In a preview of his opening speech, Johnson thanked several people who helped him reach such great heights, from high school coach Rodney Walker to his first position coach in Detroit, Shawn Jefferson.
“He’s kind of pushed you into places you never thought you could go and pulled things out of you that you never thought you could get out of,” Johnson said.
Of course, the team’s success missed Johnson. In his nine seasons he tried the postseason only twice, with both appearances ending with a quick exit into the wildcard round.
Johnson dominated his playoff debut, catching 12 balls for 211 yards and two touchdowns in a 45:28 loss to the New Orleans Saints. Three years later, Johnson had 85 yards and no points in the Lions’ 24:20 loss to Dallas.
But through those disappointing lows, Johnson was grateful for the unconditional love and support of Lions fans.
“I mean, my sophomore year there we were 0-16, but you still believed,” he said. “You still believed in the city, you believed that one day we would have a Super Bowl winner there. I hope it happens to you sooner or later. I’ve lived in Michigan all my adult life, I always am still there, I love you guys, I appreciate all of the love and support you’ve shown me from then to now. As I said, Detroit City is definitely number 1 in my heart. “

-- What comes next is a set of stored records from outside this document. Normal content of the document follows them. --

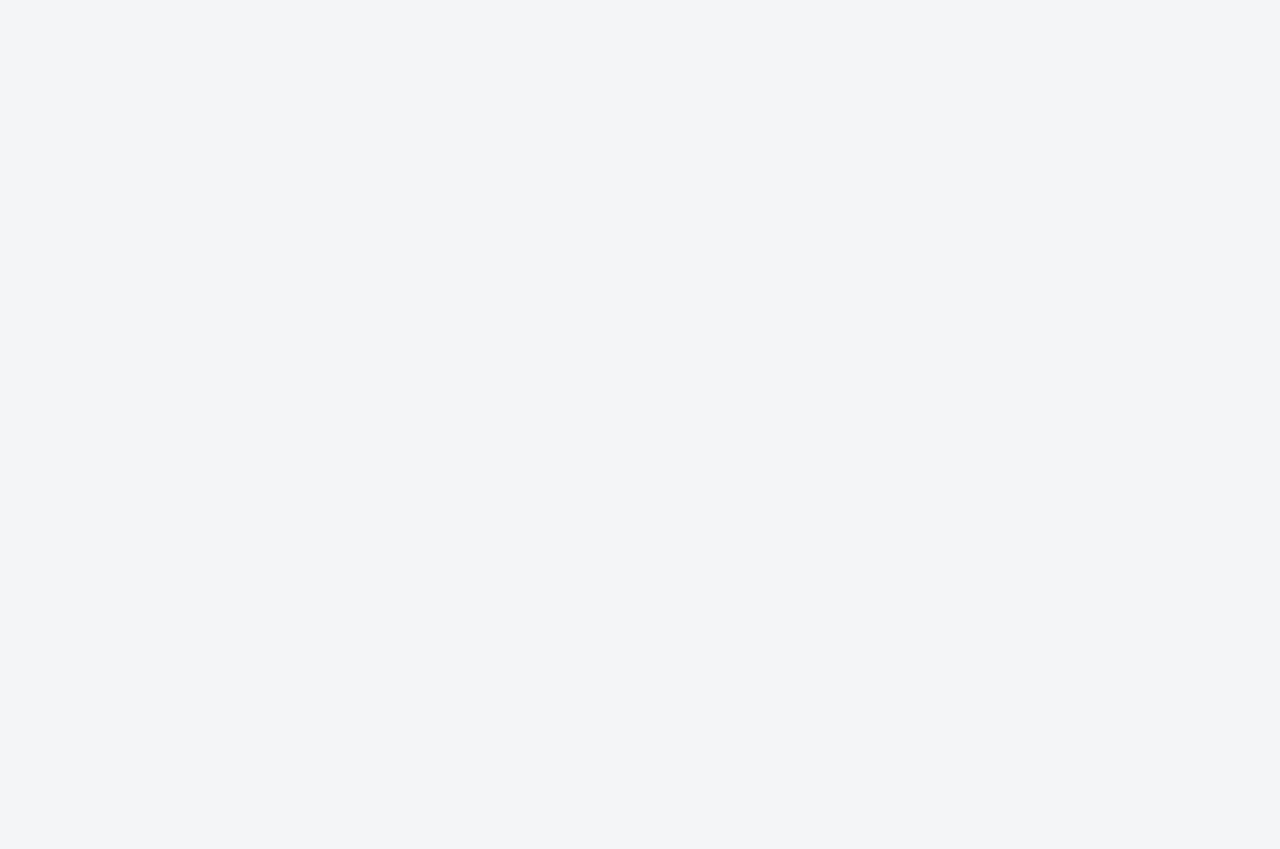
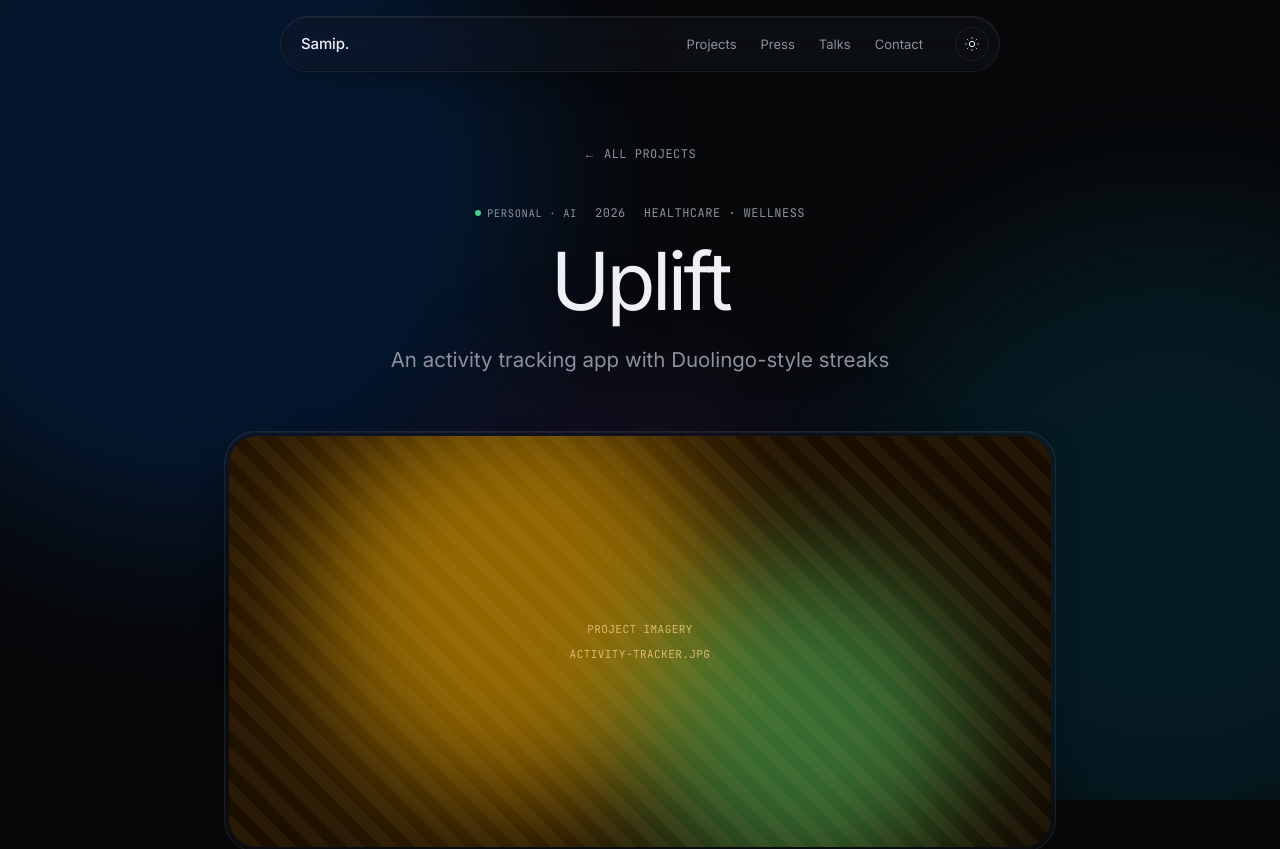
Before and after one commit to samipjain/ai-portfolio, a Next.js app: page /project/activity-tracker in a window 1280 px wide. Before the commit this address had no page. Shown: the top 849 px of the page. Before the commit the page ends 800 px from the top, so only its background shows below. Built offline with nearby package versions, Linux system fonts and the light colour scheme.

Commit message:
project updates

```diff
--- a/src/app/globals.css
+++ b/src/app/globals.css
@@ -22,6 +22,7 @@
 
   --tag-work: oklch(0.55 0.12 255);
   --tag-personal: oklch(0.62 0.14 160);
+  --tag-founder: oklch(0.55 0.14 110);
 
   /* Glass */
   --glass-bg: rgba(255, 255, 255, 0.62);
@@ -689,6 +690,7 @@ section {
 }
 .chip__dot--work { background: var(--tag-work); }
 .chip__dot--personal { background: var(--tag-personal); }
+.chip__dot--founder { background: var(--tag-founder); }
 .chip--on .chip__dot { opacity: 0.9; }
 
 /* ============================================
@@ -760,6 +762,7 @@ section {
 }
 .card__kind--work .card__kind-dot { background: var(--tag-work); }
 .card__kind--personal .card__kind-dot { background: var(--tag-personal); }
+.card__kind--founder .card__kind-dot { background: var(--tag-founder); }
 
 .card__title {
   font-size: 20px;
--- a/src/components/project-card.tsx
+++ b/src/components/project-card.tsx
@@ -41,7 +41,7 @@ export function ProjectCard({ project }: { project: Project }) {
         <div className="card__meta">
           <span className={`card__kind card__kind--${project.kind}`}>
             <span className="card__kind-dot" />
-            {project.kind === "personal" ? "Founder" : "Work"}
+            {project.kind}
           </span>
           <span className="mono">{project.year}</span>
         </div>
--- a/src/components/projects.tsx
+++ b/src/components/projects.tsx
@@ -6,7 +6,7 @@ import { ProjectCard } from "./project-card";
 
 export function Projects() {
   const { projects } = portfolioData;
-  const [filter, setFilter] = useState<"all" | "work" | "personal">("personal");
+  const [filter, setFilter] = useState<"all" | "work" | "personal" | "founder">("personal");
 
   const filtered = useMemo(() => {
     if (filter === "all") return projects;
@@ -33,12 +33,19 @@ export function Projects() {
         </header>
 
         <div className="projects__filter glass">
-          <button
+        <button
             className={`chip ${filter === "personal" ? "chip--on" : ""}`}
             onClick={() => setFilter("personal")}
           >
-            <span className="chip__dot chip__dot--personal" /> Founder Mode
+            <span className="chip__dot chip__dot--personal" /> Builder
             <span className="chip__count">{counts.personal}</span>
+          </button>
+          <button
+            className={`chip ${filter === "founder" ? "chip--on" : ""}`}
+            onClick={() => setFilter("founder")}
+          >
+            <span className="chip__dot chip__dot--founder" /> Founder Mode
+            <span className="chip__count">{counts.founder}</span>
           </button>
           <button
             className={`chip ${filter === "work" ? "chip--on" : ""}`}
--- a/src/data/portfolio.ts
+++ b/src/data/portfolio.ts
@@ -15,67 +15,72 @@ export const portfolioData: PortfolioData = {
 
   projects: [
     {
-      slug: "uplift",
+      slug: "activity-tracker",
       title: "Uplift",
       kind: "personal",
-      tags: ["Founder Mode"],
+      type: "personal",
+      tags: ["Healthcare", "Wellness"],
       year: "2026",
       summary:
-        "A habit tracking web app with Duolingo-style streak gamification",
+        "An activity tracking app with Duolingo-style streaks",
       description:
-        "A vibe-coded experiment in calm-tech. Patience Pod is an ambient AI companion built to help you stay with a task longer. It uses short guided audio sessions, gentle haptic cues, and a visual rhythm that discourages context switching. Built in a weekend with Claude and Next.js.",
+        "Uplift is a web app (iOS app in progress) that helps users stay consistent by tracking daily activities and building streaks. Instead of focusing on rigid habits, Uplift makes progress flexible—any completed activity counts toward your daily streak.",
       role: "Builder · Designer",
       stack: ["Next.js", "v0.dev", "shadcn/ui", "Supabase"],
     },
     {
-      slug: "luffiaiwallet",
+      slug: "creditcard",
       title: "Luffi AI Wallet",
       kind: "personal",
-      tags: ["AI", "Product"],
-      year: "2026",
+      type: "personal",
+      tags: ["Fintech"],
+      year: "2025",
       summary:
-        "A credit card benefits tracker to catalog card perks and ensure annual fee value is fully utilized",
+        "An AI-powered wallet that helps you track and maximize the value of your credit cards",
       description:
-        "A vibe-coded experiment in calm-tech. Patience Pod is an ambient AI companion built to help you stay with a task longer. It uses short guided audio sessions, gentle haptic cues, and a visual rhythm that discourages context switching. Built in a weekend with Claude and Next.js.",
+        "Luffi is an AI-powered wallet that helps users get the most value out of their credit cards. It tracks rewards, benefits, and annual fee utilization to ensure users are getting a positive return on the cards they pay for.",
       role: "Builder · Designer",
       stack: ["Swift", "Claude Code", "Supabase"],
     },
     {
       slug: "respezy",
       title: "Respezy",
-      kind: "personal",
-      tags: ["AI", "Product"],
+      kind: "founder",
+      type: "founder",
+      tags: ["Healthcare"],
       year: "2020",
       summary:
-        "A credit card benefits tracker to catalog card perks and ensure annual fee value is fully utilized",
+        "Respezy is an MIT delta v startup that scores students' COVID risk and helps colleges keep campuses safe.",
       description:
-        "A vibe-coded experiment in calm-tech. Patience Pod is an ambient AI companion built to help you stay with a task longer. It uses short guided audio sessions, gentle haptic cues, and a visual rhythm that discourages context switching. Built in a weekend with Claude and Next.js.",
-      role: "Builder · Designer",
+        "As we begin to reopen, it can be difficult to know what are the right things to do for our health. This fall, 5 million college students will be returning to campuses, creating concerns for student health and safety. At Respezy, our goal is to increase safety for students and reduce monitoring and enforcement challenges for colleges. The Respezy app uses a risk assessment model that produces an infection risk score based off of the student’s environment and activities. The app allows students to plan and track their daily behaviors and lower their health risks. The app can predict potential safety issues on campus and allow colleges to prevent them. After the pandemic, we plan on helping millennials adopt healthier behaviors by integrating more application and technology into our platform.",
+      role: "Builder · Founder",
       stack: ["Swift", "Claude Code", "Supabase"],
     },
     {
       slug: "motorhood",
       title: "Motorhood",
-      kind: "personal",
-      tags: ["AI", "Product"],
+      kind: "founder",
+      type: "founder",
+      tags: ["Automotive"],
       year: "2018",
       summary:
-        "A credit card benefits tracker to catalog card perks and ensure annual fee value is fully utilized",
+        "Motorhood is a digital platform where users can book a service for their vehicles with real-time tracking of an ongoing service.",
       description:
-        "A vibe-coded experiment in calm-tech. Patience Pod is an ambient AI companion built to help you stay with a task longer. It uses short guided audio sessions, gentle haptic cues, and a visual rhythm that discourages context switching. Built in a weekend with Claude and Next.js.",
+        "Motorhood is a digital platform where users can book a service for their vehicles with real-time tracking of an ongoing service.",
       role: "Builder · Designer",
-      stack: ["Swift", "Claude Code", "Supabase"],
+      stack: ["Android"],
     },
     {
       slug: "pikachoo",
       title: "Pikachoo",
-      kind: "personal",
-      tags: ["AI", "Product"],
+      kind: "founder",
+      type: "founder",
+      tags: ["ECommerce"],
       year: "2015",
       summary:
-        "A credit card benefits tracker to catalog card perks and ensure annual fee value is fully utilized",
+        "An e-commerce platform to enable local makers to sell products online",
       description:
-        "A vibe-coded experiment in calm-tech. Patience Pod is an ambient AI companion built to help you stay with a task longer. It uses short guided audio sessions, gentle haptic cues, and a visual rhythm that discourages context switching. Built in a weekend with Claude and Next.js.",
+        "An e-commerce platform to enable local makers to sell products online; onboarded 20 makers & reached 1k+ customers",
       role: "Builder · Designer",
       stack: ["Swift", "Claude Code", "Supabase"],
     },
@@ -83,6 +88,7 @@ export const portfolioData: PortfolioData = {
       slug: "patiencepod",
       title: "Patience Pod",
       kind: "personal",
+      type: "personal",
       tags: ["AI", "Product"],
       year: "2025",
       summary:
@@ -96,6 +102,7 @@ export const portfolioData: PortfolioData = {
       slug: "savor",
       title: "Savor",
       kind: "personal",
+      type: "personal",
       tags: ["AI", "Mobile"],
       year: "2025",
       summary:
@@ -109,6 +116,7 @@ export const portfolioData: PortfolioData = {
       slug: "dataviz",
       title: "Data Visualization Studio",
       kind: "personal",
+      type: "personal",
       tags: ["AI", "Data"],
       year: "2024",
       summary:
@@ -122,6 +130,7 @@ export const portfolioData: PortfolioData = {
       slug: "powerpoint",
       title: "Deck Author",
       kind: "personal",
+      type: "personal",
       tags: ["AI", "Multimodal"],
       year: "2024",
       summary:
@@ -135,6 +144,7 @@ export const portfolioData: PortfolioData = {
       slug: "googleagent",
       title: "Google Agent",
       kind: "personal",
+      type: "personal",
       tags: ["AI", "Agents"],
       year: "2024",
       summary:
@@ -148,6 +158,7 @@ export const portfolioData: PortfolioData = {
       slug: "uber-oracle",
       title: "Uber × Oracle Integration",
       kind: "work",
+      type: "work",
       tags: ["Enterprise", "Integration"],
       year: "2024",
       summary:
@@ -161,6 +172,7 @@ export const portfolioData: PortfolioData = {
       slug: "uber-apple",
       title: "Uber × Apple Partnership",
       kind: "work",
+      type: "work",
       tags: ["Enterprise", "Strategy"],
       year: "2023",
       summary:
@@ -174,6 +186,7 @@ export const portfolioData: PortfolioData = {
       slug: "adyen-shopify",
       title: "Adyen × Shopify",
       kind: "work",
+      type: "work",
       tags: ["Payments", "Integration"],
       year: "2022",
       summary:
@@ -187,6 +200,7 @@ export const portfolioData: PortfolioData = {
       slug: "adyen-rectangle",
       title: "Adyen × Rectangle Health",
       kind: "work",
+      type: "work",
       tags: ["Payments", "Healthcare"],
       year: "2021",
       summary:
@@ -200,6 +214,7 @@ export const portfolioData: PortfolioData = {
       slug: "hyperloop",
       title: "Hyperloop",
       kind: "work",
+      type: "personal",
       tags: ["Manufacturing", "MIT"],
       year: "2019",
       summary:
@@ -213,6 +228,7 @@ export const portfolioData: PortfolioData = {
       slug: "augmentor",
       title: "Augmentor",
       kind: "work",
+      type: "personal",
       tags: ["AR/VR", "UI/UX"],
       year: "2019",
       summary:
--- a/src/types/portfolio.ts
+++ b/src/types/portfolio.ts
@@ -9,6 +9,7 @@ export interface Project {
   slug: string;
   title: string;
   kind: "work" | "personal" | "founder";
+  type: "work" | "personal" | "founder";
   tags: string[];
   year: string;
   summary: string;
```
Also changed, not shown: .claude/settings.local.json (added).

Towards the end of his career, injuries weighed heavily on Johnson. He had surgery to solve knee, ankle and finger problems and was considering retiring a year before hanging the cleats.
In his final season in 2015, Johnson put down 1,214 yards and nine touchdowns for 88 catches. And while he clearly remained a problem for the defense, Johnson’s heart was no longer focused on playing football.
He officially retired on March 8, 2016. He stepped out the side door without holding a final press conference, true to his longstanding preference of avoiding the spotlight that went beyond what his game naturally commanded.
After his retirement, the Lions attempted to reclaim part of Johnson’s signing bonus, which ultimately grossed approximately $ 1 million and created a gap between the player and the franchise that still exists today.
Lions owner Sheila Ford Hamp and team president Rod Wood have expressed hope to rebuild that relationship, and Johnson said he recently had talks with Ford Hamp in which positive progress has been made.
Johnson becomes the 22nd Lions player to be inducted into the Hall of Fame and joins a prestigious group that includes Barry Sanders, Lem Barney, Doak Walker, Bobby Layne and Joe Schmidt.
“On behalf of the entire Detroit Lions organization, I would like to congratulate Calvin Johnson on being named first candidate for the Pro Football Hall of Fame,” said Ford Hamp. “Calvin is one of the best to have ever worn a Lions uniform … This is the highest individual honor in football and I am delighted to know that Calvin Johnson’s legacy will forever be anchored in Canton.”